PROBLEM REQUIREMENTS
Once the images are set aside, return every entry exactly.
:::
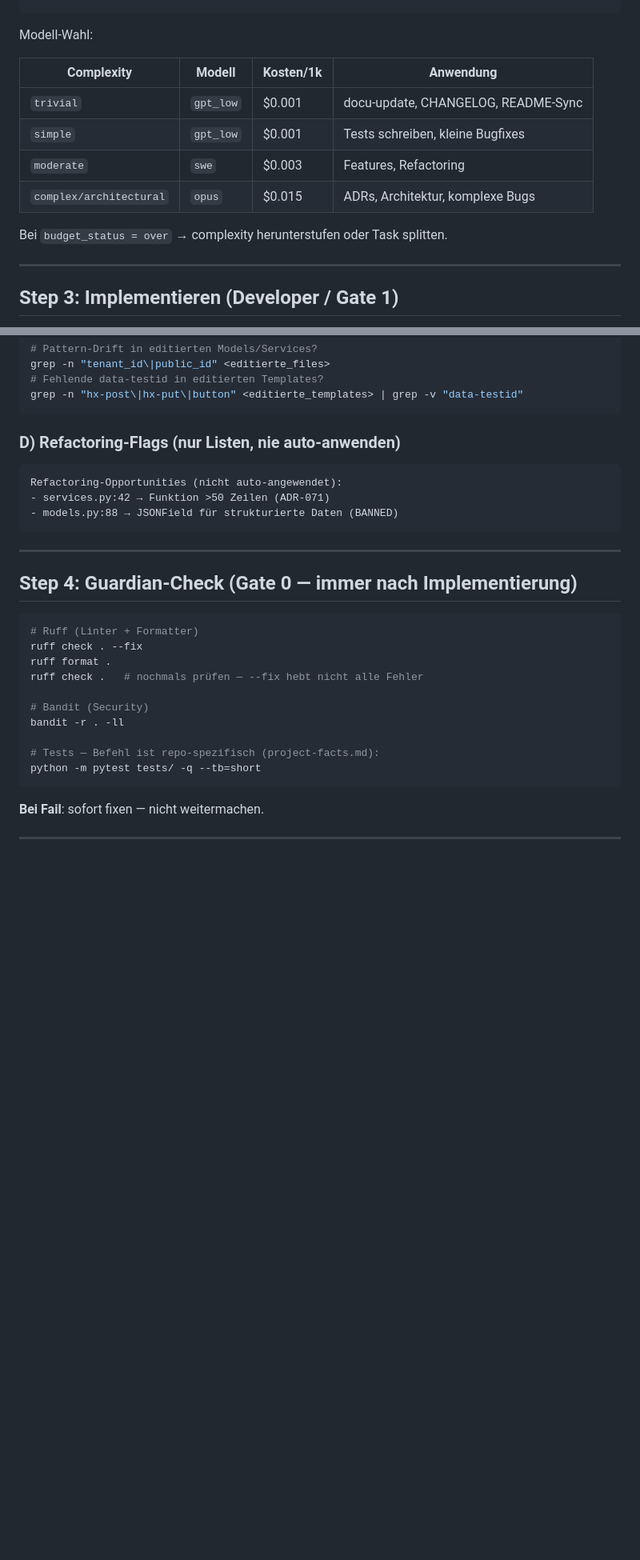
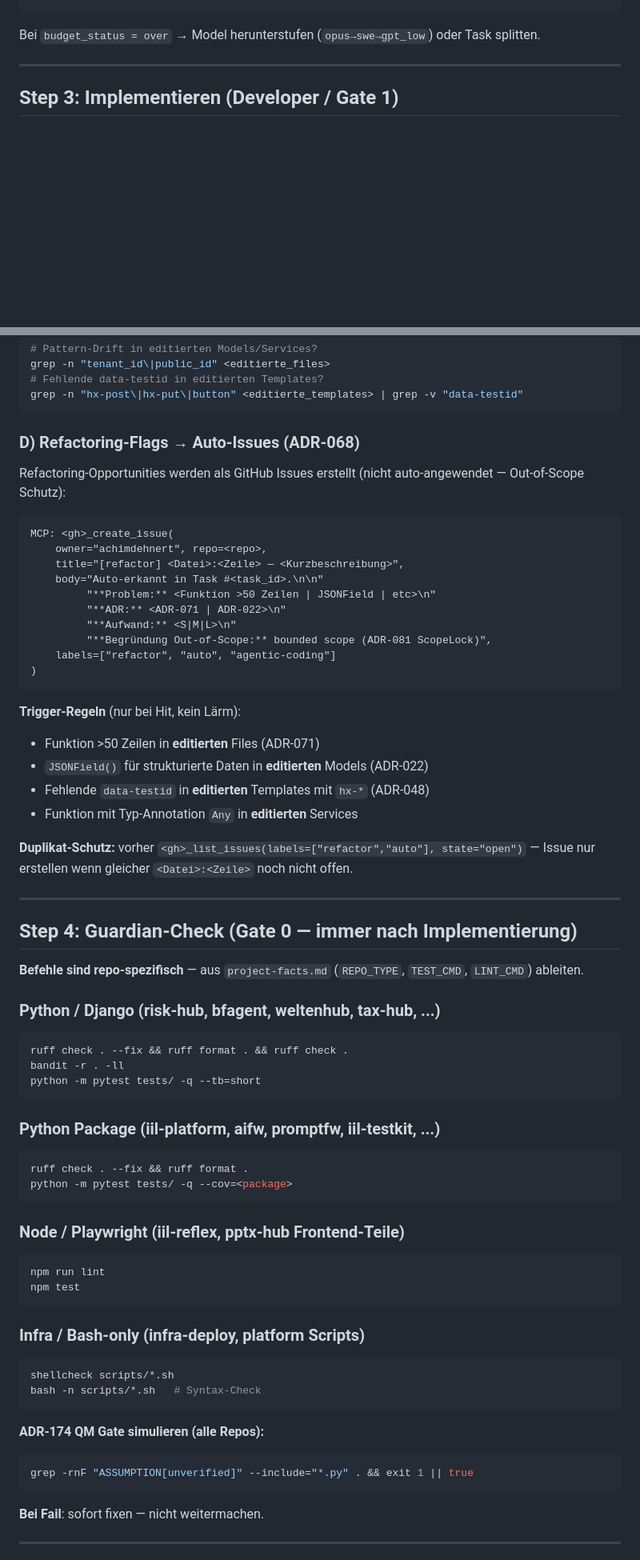
Before and after one commit to achimdehnert/research-hub, a Markdown page: .windsurf/workflows/agentic-coding.md, 2 parts joined by grey strips. Shown at 80% size. Drawn GitHub-style; blank space fills up the shorter version.

````diff
--- a/.windsurf/workflows/agentic-coding.md
+++ b/.windsurf/workflows/agentic-coding.md
@@ -148,16 +197,7 @@ MCP: <orc>_get_cost_estimate(task_id, model, estimated_tokens)
 → liefert: cost_usd, budget_status (ok/over), token_budget
 ```
 
-Modell-Wahl:
-
-| Complexity | Modell | Kosten/1k | Anwendung |
-|------------|--------|-----------|-----------|
-| `trivial` | `gpt_low` | $0.001 | docu-update, CHANGELOG, README-Sync |
-| `simple` | `gpt_low` | $0.001 | Tests schreiben, kleine Bugfixes |
-| `moderate` | `swe` | $0.003 | Features, Refactoring |
-| `complex/architectural` | `opus` | $0.015 | ADRs, Architektur, komplexe Bugs |
-
-Bei `budget_status = over` → complexity herunterstufen oder Task splitten.
+Bei `budget_status = over` → Model herunterstufen (`opus→swe→gpt_low`) oder Task splitten.
 
 ---
 
@@ -202,29 +242,70 @@ grep -n "tenant_id\|public_id" <editierte_files>
 grep -n "hx-post\|hx-put\|button" <editierte_templates> | grep -v "data-testid"
 ```
 
-### D) Refactoring-Flags (nur Listen, nie auto-anwenden)
+### D) Refactoring-Flags → Auto-Issues (ADR-068)
+
+Refactoring-Opportunities werden als GitHub Issues erstellt (nicht auto-angewendet — Out-of-Scope Schutz):
 
 ```
-Refactoring-Opportunities (nicht auto-angewendet):
-- services.py:42 → Funktion >50 Zeilen (ADR-071)
-- models.py:88 → JSONField für strukturierte Daten (BANNED)
+MCP: <gh>_create_issue(
+    owner="achimdehnert", repo=<repo>,
+    title="[refactor] <Datei>:<Zeile> — <Kurzbeschreibung>",
+    body="Auto-erkannt in Task #<task_id>.\n\n"
+         "**Problem:** <Funktion >50 Zeilen | JSONField | etc>\n"
+         "**ADR:** <ADR-071 | ADR-022>\n"
+         "**Aufwand:** <S|M|L>\n"
+         "**Begründung Out-of-Scope:** bounded scope (ADR-081 ScopeLock)",
+    labels=["refactor", "auto", "agentic-coding"]
+)
 ```
+
+**Trigger-Regeln** (nur bei Hit, kein Lärm):
+- Funktion >50 Zeilen in **editierten** Files (ADR-071)
+- `JSONField()` für strukturierte Daten in **editierten** Models (ADR-022)
+- Fehlende `data-testid` in **editierten** Templates mit `hx-*` (ADR-048)
+- Funktion mit Typ-Annotation `Any` in **editierten** Services
+
+**Duplikat-Schutz:** vorher `<gh>_list_issues(labels=["refactor","auto"], state="open")` —
+Issue nur erstellen wenn gleicher `<Datei>:<Zeile>` noch nicht offen.
 
 ---
 
 ## Step 4: Guardian-Check (Gate 0 — immer nach Implementierung)
 
+**Befehle sind repo-spezifisch** — aus `project-facts.md` (`REPO_TYPE`, `TEST_CMD`, `LINT_CMD`) ableiten.
+
+### Python / Django (risk-hub, bfagent, weltenhub, tax-hub, ...)
+
 ```bash
-# Ruff (Linter + Formatter)
-ruff check . --fix
-ruff format .
-ruff check .   # nochmals prüfen — --fix hebt nicht alle Fehler
+ruff check . --fix && ruff format . && ruff check .
+bandit -r . -ll
+python -m pytest tests/ -q --tb=short
+```
 
-# Bandit (Security)
-bandit -r . -ll
+### Python Package (iil-platform, aifw, promptfw, iil-testkit, ...)
 
-# Tests — Befehl ist repo-spezifisch (project-facts.md):
-python -m pytest tests/ -q --tb=short
+```bash
+ruff check . --fix && ruff format .
+python -m pytest tests/ -q --cov=<package>
+```
+
+### Node / Playwright (iil-reflex, pptx-hub Frontend-Teile)
+
+```bash
+npm run lint
+npm test
+```
+
+### Infra / Bash-only (infra-deploy, platform Scripts)
+
+```bash
+shellcheck scripts/*.sh
+bash -n scripts/*.sh   # Syntax-Check
+```
+
+**ADR-174 QM Gate simulieren (alle Repos):**
+```bash
+grep -rnF "ASSUMPTION[unverified]" --include="*.py" . && exit 1 || true
 ```
 
 **Bei Fail**: sofort fixen — nicht weitermachen.
````
Also changed, not shown: other parts of .windsurf/workflows/agentic-coding.md (+76 -27 lines).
:::
SOLUTION TO THIS TASK
Before and after one commit to achimdehnert/research-hub, a Markdown page: .windsurf/workflows/agentic-coding.md, 2 parts joined by grey strips. Shown at 80% size. Drawn GitHub-style; blank space fills up the shorter version.

````diff
--- a/.windsurf/workflows/agentic-coding.md
+++ b/.windsurf/workflows/agentic-coding.md
@@ -148,16 +197,7 @@ MCP: <orc>_get_cost_estimate(task_id, model, estimated_tokens)
 → liefert: cost_usd, budget_status (ok/over), token_budget
 ```
 
-Modell-Wahl:
-
-| Complexity | Modell | Kosten/1k | Anwendung |
-|------------|--------|-----------|-----------|
-| `trivial` | `gpt_low` | $0.001 | docu-update, CHANGELOG, README-Sync |
-| `simple` | `gpt_low` | $0.001 | Tests schreiben, kleine Bugfixes |
-| `moderate` | `swe` | $0.003 | Features, Refactoring |
-| `complex/architectural` | `opus` | $0.015 | ADRs, Architektur, komplexe Bugs |
-
-Bei `budget_status = over` → complexity herunterstufen oder Task splitten.
+Bei `budget_status = over` → Model herunterstufen (`opus→swe→gpt_low`) oder Task splitten.
 
 ---
 
@@ -202,29 +242,70 @@ grep -n "tenant_id\|public_id" <editierte_files>
 grep -n "hx-post\|hx-put\|button" <editierte_templates> | grep -v "data-testid"
 ```
 
-### D) Refactoring-Flags (nur Listen, nie auto-anwenden)
+### D) Refactoring-Flags → Auto-Issues (ADR-068)
+
+Refactoring-Opportunities werden als GitHub Issues erstellt (nicht auto-angewendet — Out-of-Scope Schutz):
 
 ```
-Refactoring-Opportunities (nicht auto-angewendet):
-- services.py:42 → Funktion >50 Zeilen (ADR-071)
-- models.py:88 → JSONField für strukturierte Daten (BANNED)
+MCP: <gh>_create_issue(
+    owner="achimdehnert", repo=<repo>,
+    title="[refactor] <Datei>:<Zeile> — <Kurzbeschreibung>",
+    body="Auto-erkannt in Task #<task_id>.\n\n"
+         "**Problem:** <Funktion >50 Zeilen | JSONField | etc>\n"
+         "**ADR:** <ADR-071 | ADR-022>\n"
+         "**Aufwand:** <S|M|L>\n"
+         "**Begründung Out-of-Scope:** bounded scope (ADR-081 ScopeLock)",
+    labels=["refactor", "auto", "agentic-coding"]
+)
 ```
+
+**Trigger-Regeln** (nur bei Hit, kein Lärm):
+- Funktion >50 Zeilen in **editierten** Files (ADR-071)
+- `JSONField()` für strukturierte Daten in **editierten** Models (ADR-022)
+- Fehlende `data-testid` in **editierten** Templates mit `hx-*` (ADR-048)
+- Funktion mit Typ-Annotation `Any` in **editierten** Services
+
+**Duplikat-Schutz:** vorher `<gh>_list_issues(labels=["refactor","auto"], state="open")` —
+Issue nur erstellen wenn gleicher `<Datei>:<Zeile>` noch nicht offen.
 
 ---
 
 ## Step 4: Guardian-Check (Gate 0 — immer nach Implementierung)
 
+**Befehle sind repo-spezifisch** — aus `project-facts.md` (`REPO_TYPE`, `TEST_CMD`, `LINT_CMD`) ableiten.
+
+### Python / Django (risk-hub, bfagent, weltenhub, tax-hub, ...)
+
 ```bash
-# Ruff (Linter + Formatter)
-ruff check . --fix
-ruff format .
-ruff check .   # nochmals prüfen — --fix hebt nicht alle Fehler
+ruff check . --fix && ruff format . && ruff check .
+bandit -r . -ll
+python -m pytest tests/ -q --tb=short
+```
 
-# Bandit (Security)
-bandit -r . -ll
+### Python Package (iil-platform, aifw, promptfw, iil-testkit, ...)
 
-# Tests — Befehl ist repo-spezifisch (project-facts.md):
-python -m pytest tests/ -q --tb=short
+```bash
+ruff check . --fix && ruff format .
+python -m pytest tests/ -q --cov=<package>
+```
+
+### Node / Playwright (iil-reflex, pptx-hub Frontend-Teile)
+
+```bash
+npm run lint
+npm test
+```
+
+### Infra / Bash-only (infra-deploy, platform Scripts)
+
+```bash
+shellcheck scripts/*.sh
+bash -n scripts/*.sh   # Syntax-Check
+```
+
+**ADR-174 QM Gate simulieren (alle Repos):**
+```bash
+grep -rnF "ASSUMPTION[unverified]" --include="*.py" . && exit 1 || true
 ```
 
 **Bei Fail**: sofort fixen — nicht weitermachen.
````
Also changed, not shown: other parts of .windsurf/workflows/agentic-coding.md (+76 -27 lines).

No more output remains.